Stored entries
= Beginning of Section =

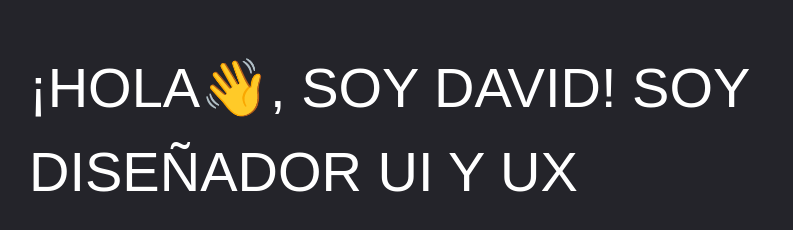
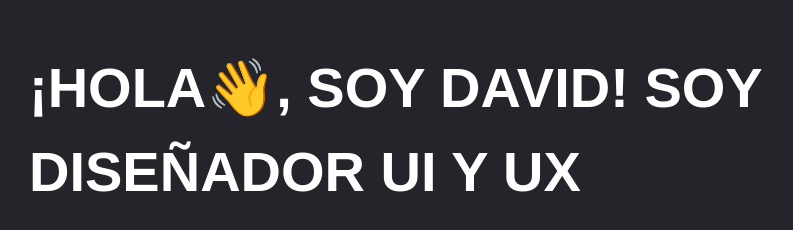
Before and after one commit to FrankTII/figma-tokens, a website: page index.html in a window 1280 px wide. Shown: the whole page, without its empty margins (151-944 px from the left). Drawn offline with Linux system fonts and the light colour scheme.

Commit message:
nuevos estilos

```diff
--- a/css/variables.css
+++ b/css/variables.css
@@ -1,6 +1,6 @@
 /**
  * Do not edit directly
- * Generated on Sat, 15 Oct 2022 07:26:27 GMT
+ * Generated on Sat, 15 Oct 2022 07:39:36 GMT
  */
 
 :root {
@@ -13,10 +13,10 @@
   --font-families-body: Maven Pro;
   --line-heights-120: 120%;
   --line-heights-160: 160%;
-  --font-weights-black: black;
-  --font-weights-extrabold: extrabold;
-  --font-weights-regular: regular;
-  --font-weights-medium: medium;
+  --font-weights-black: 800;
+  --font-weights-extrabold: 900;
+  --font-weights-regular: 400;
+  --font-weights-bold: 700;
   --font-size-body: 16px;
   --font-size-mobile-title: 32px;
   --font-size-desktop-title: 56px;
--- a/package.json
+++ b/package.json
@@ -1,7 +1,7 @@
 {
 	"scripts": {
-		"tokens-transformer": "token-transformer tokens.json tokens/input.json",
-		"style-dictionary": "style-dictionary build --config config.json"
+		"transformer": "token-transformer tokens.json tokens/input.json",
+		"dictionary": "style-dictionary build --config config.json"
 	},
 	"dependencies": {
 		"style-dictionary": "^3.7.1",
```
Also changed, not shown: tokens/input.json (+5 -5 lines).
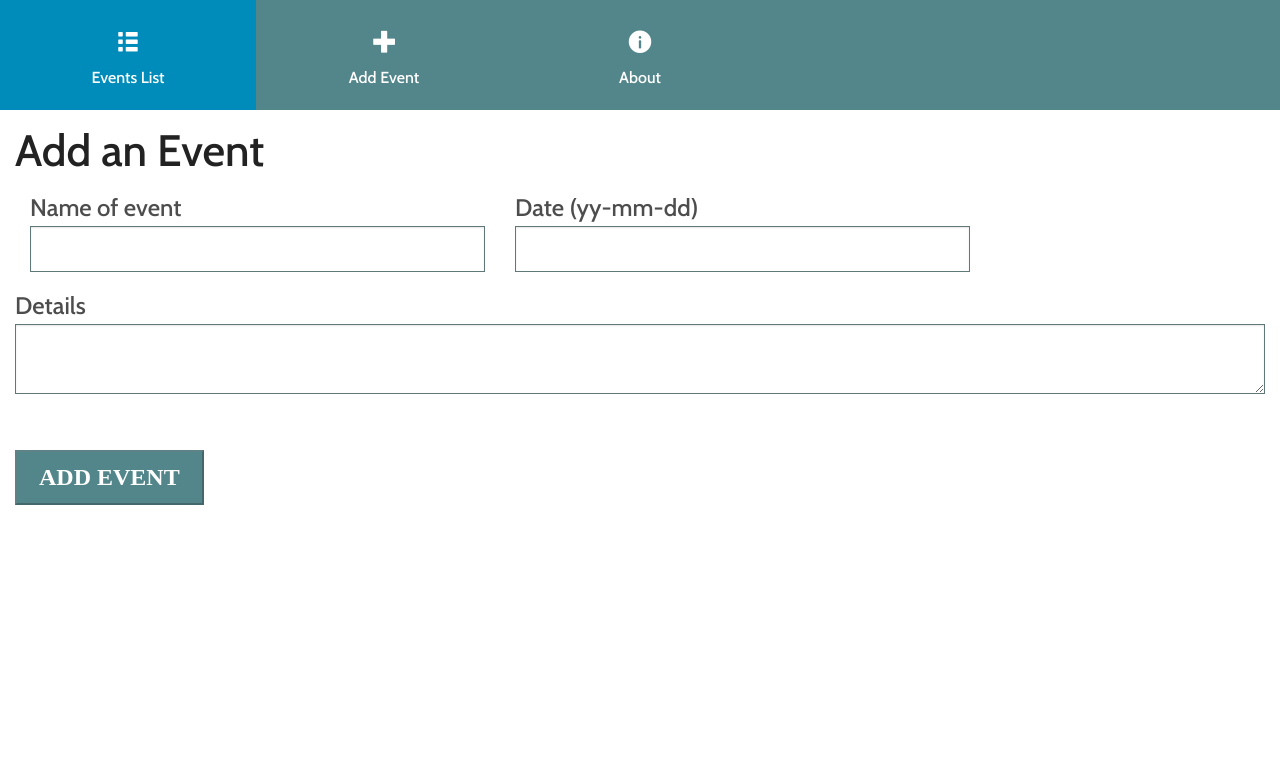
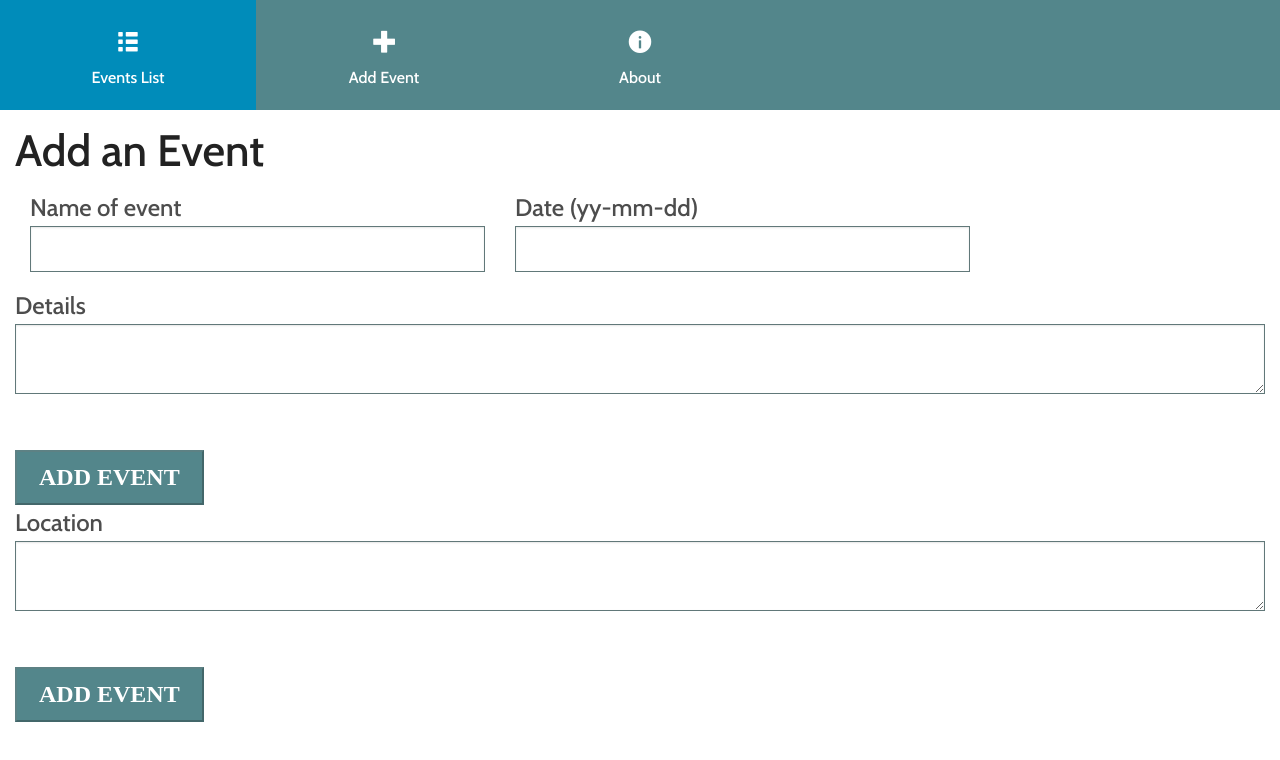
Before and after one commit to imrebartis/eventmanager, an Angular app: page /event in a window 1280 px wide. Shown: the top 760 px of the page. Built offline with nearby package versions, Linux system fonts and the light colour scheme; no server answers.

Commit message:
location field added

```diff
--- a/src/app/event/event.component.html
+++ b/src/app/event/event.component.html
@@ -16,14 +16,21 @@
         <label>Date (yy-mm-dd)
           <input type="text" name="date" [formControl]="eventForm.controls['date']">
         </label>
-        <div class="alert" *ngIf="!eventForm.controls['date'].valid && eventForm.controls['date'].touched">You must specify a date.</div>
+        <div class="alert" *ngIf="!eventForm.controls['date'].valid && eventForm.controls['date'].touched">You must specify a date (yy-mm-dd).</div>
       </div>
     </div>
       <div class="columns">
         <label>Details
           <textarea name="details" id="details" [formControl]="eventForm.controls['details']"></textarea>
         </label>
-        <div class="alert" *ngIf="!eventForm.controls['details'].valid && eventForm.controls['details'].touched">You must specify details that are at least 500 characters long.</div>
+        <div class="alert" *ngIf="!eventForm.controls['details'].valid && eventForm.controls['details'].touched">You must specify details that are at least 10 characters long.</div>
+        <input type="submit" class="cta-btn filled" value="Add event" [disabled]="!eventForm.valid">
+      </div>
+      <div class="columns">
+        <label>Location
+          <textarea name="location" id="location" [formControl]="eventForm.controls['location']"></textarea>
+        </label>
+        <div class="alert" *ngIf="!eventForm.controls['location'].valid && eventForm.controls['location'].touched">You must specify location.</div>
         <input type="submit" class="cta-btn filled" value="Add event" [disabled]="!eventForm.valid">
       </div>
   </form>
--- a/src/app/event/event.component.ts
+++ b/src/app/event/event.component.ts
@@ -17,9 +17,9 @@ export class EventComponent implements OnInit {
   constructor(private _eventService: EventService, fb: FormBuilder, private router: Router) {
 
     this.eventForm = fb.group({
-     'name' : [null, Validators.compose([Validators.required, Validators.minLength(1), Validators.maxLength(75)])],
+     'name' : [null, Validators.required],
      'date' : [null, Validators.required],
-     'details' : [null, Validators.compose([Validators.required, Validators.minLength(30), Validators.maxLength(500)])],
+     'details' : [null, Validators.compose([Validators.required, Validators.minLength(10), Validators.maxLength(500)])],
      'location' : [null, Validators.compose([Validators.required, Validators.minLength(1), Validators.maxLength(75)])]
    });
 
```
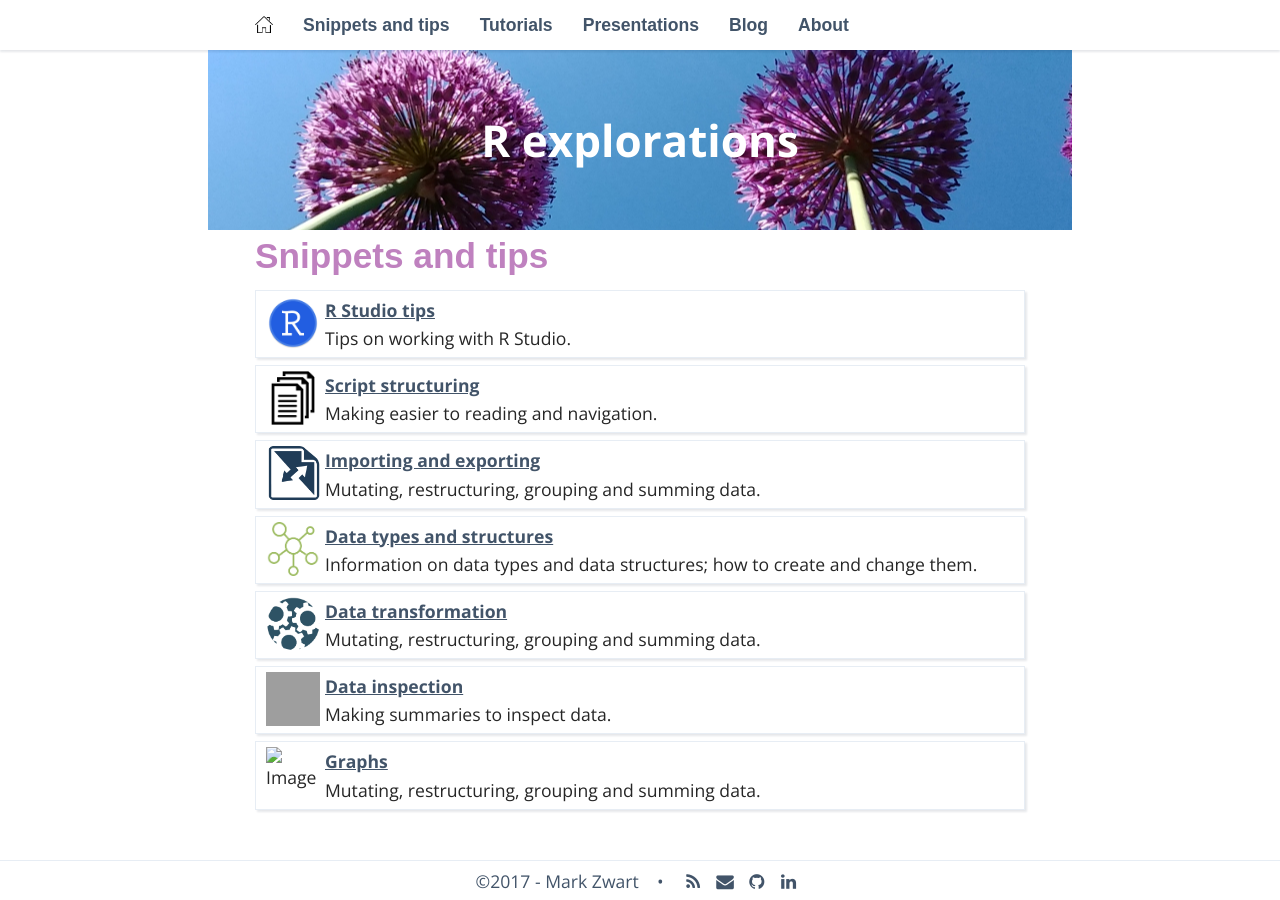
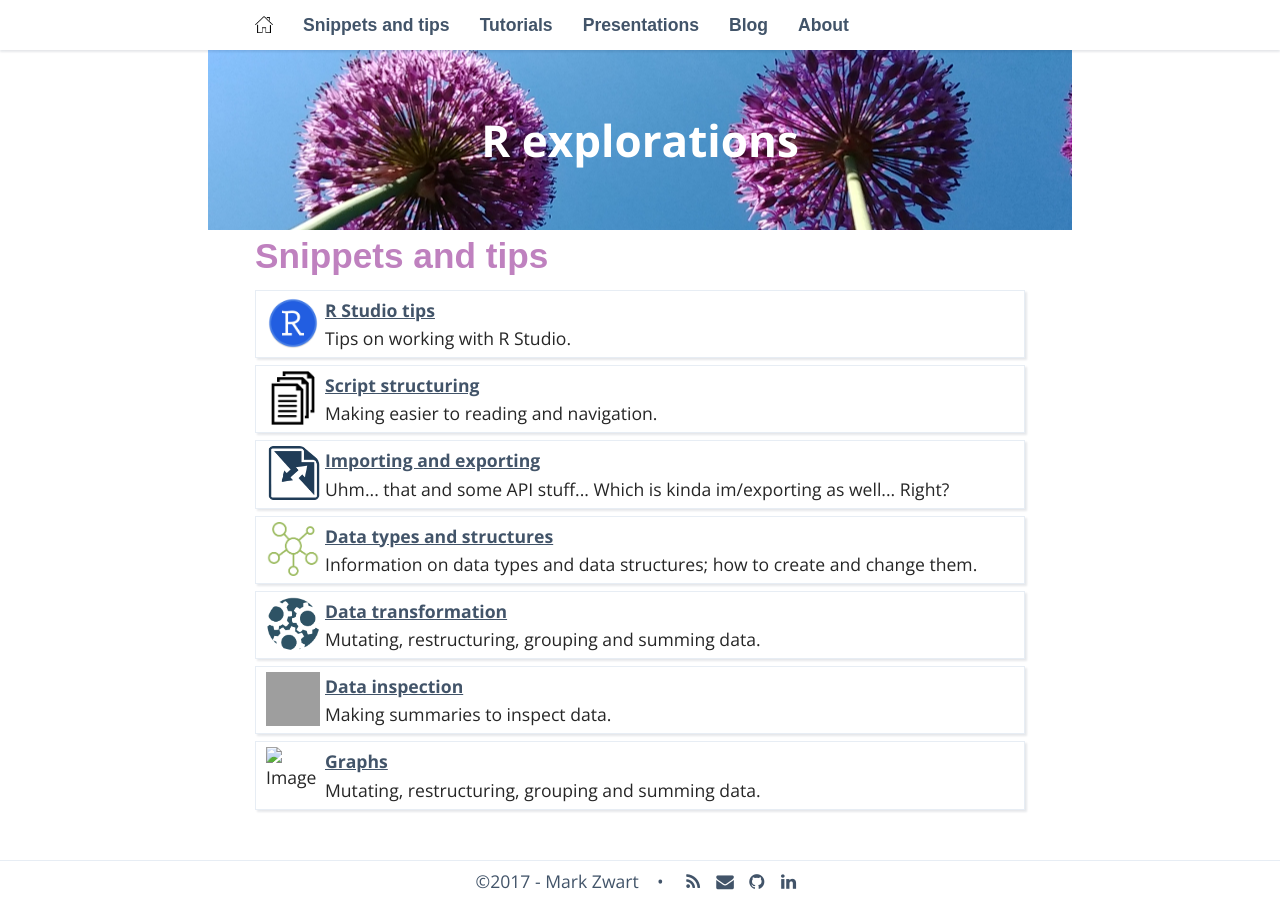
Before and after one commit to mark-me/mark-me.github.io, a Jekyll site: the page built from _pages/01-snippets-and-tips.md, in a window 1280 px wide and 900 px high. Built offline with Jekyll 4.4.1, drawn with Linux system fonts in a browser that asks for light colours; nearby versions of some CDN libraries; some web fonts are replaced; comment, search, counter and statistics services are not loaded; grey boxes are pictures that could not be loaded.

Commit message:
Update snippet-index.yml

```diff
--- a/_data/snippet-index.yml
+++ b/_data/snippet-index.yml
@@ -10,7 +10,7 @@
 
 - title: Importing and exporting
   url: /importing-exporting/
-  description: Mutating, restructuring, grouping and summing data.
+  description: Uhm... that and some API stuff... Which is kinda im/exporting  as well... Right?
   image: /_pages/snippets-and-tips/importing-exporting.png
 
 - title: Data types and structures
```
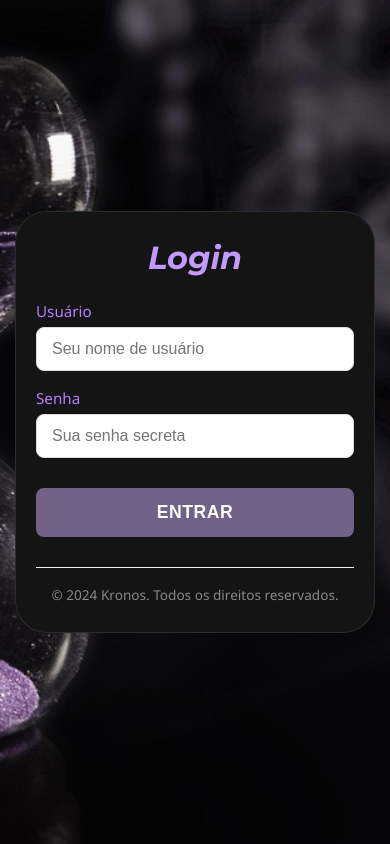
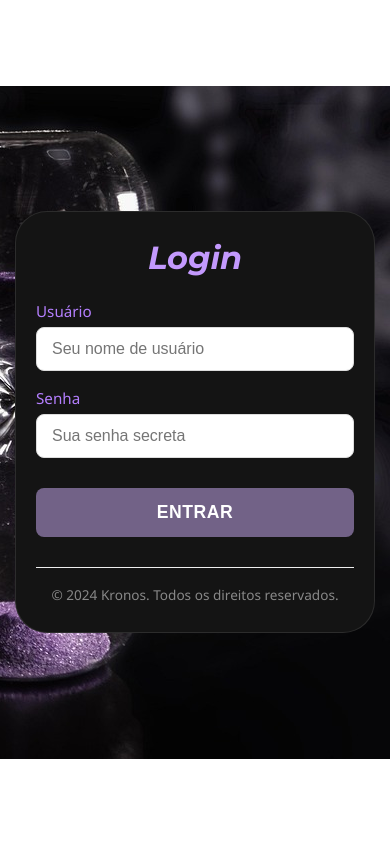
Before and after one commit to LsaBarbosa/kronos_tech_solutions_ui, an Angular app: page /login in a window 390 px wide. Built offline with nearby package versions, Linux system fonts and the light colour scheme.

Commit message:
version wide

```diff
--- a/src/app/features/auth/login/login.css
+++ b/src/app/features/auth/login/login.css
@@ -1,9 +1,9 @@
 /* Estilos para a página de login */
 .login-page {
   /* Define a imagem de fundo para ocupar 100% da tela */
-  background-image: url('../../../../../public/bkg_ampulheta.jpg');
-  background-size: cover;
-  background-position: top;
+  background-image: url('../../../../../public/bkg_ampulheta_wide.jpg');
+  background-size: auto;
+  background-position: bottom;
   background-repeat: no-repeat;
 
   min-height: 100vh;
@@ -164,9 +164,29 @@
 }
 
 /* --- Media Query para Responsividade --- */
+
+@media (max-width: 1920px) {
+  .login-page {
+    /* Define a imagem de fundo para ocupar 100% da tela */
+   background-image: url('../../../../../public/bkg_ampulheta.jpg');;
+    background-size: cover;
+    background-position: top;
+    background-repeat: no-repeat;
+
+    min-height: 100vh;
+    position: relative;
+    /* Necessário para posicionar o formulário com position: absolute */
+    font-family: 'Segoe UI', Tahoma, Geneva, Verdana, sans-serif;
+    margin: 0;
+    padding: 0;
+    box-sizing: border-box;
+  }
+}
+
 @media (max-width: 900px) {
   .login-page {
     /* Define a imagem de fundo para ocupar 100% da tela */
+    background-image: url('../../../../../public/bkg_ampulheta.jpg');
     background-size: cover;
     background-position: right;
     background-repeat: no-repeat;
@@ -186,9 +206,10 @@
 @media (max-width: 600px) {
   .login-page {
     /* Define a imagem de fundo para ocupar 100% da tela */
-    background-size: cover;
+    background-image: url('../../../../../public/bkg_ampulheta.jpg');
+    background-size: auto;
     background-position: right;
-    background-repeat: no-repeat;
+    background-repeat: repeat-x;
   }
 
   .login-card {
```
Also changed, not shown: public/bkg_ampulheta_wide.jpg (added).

= End of Section =

▸ **WHAT IS EXPECTED**
Your answer should be one number: how many lines above include the word "width".

▸ **EXERCISE RESULT**
3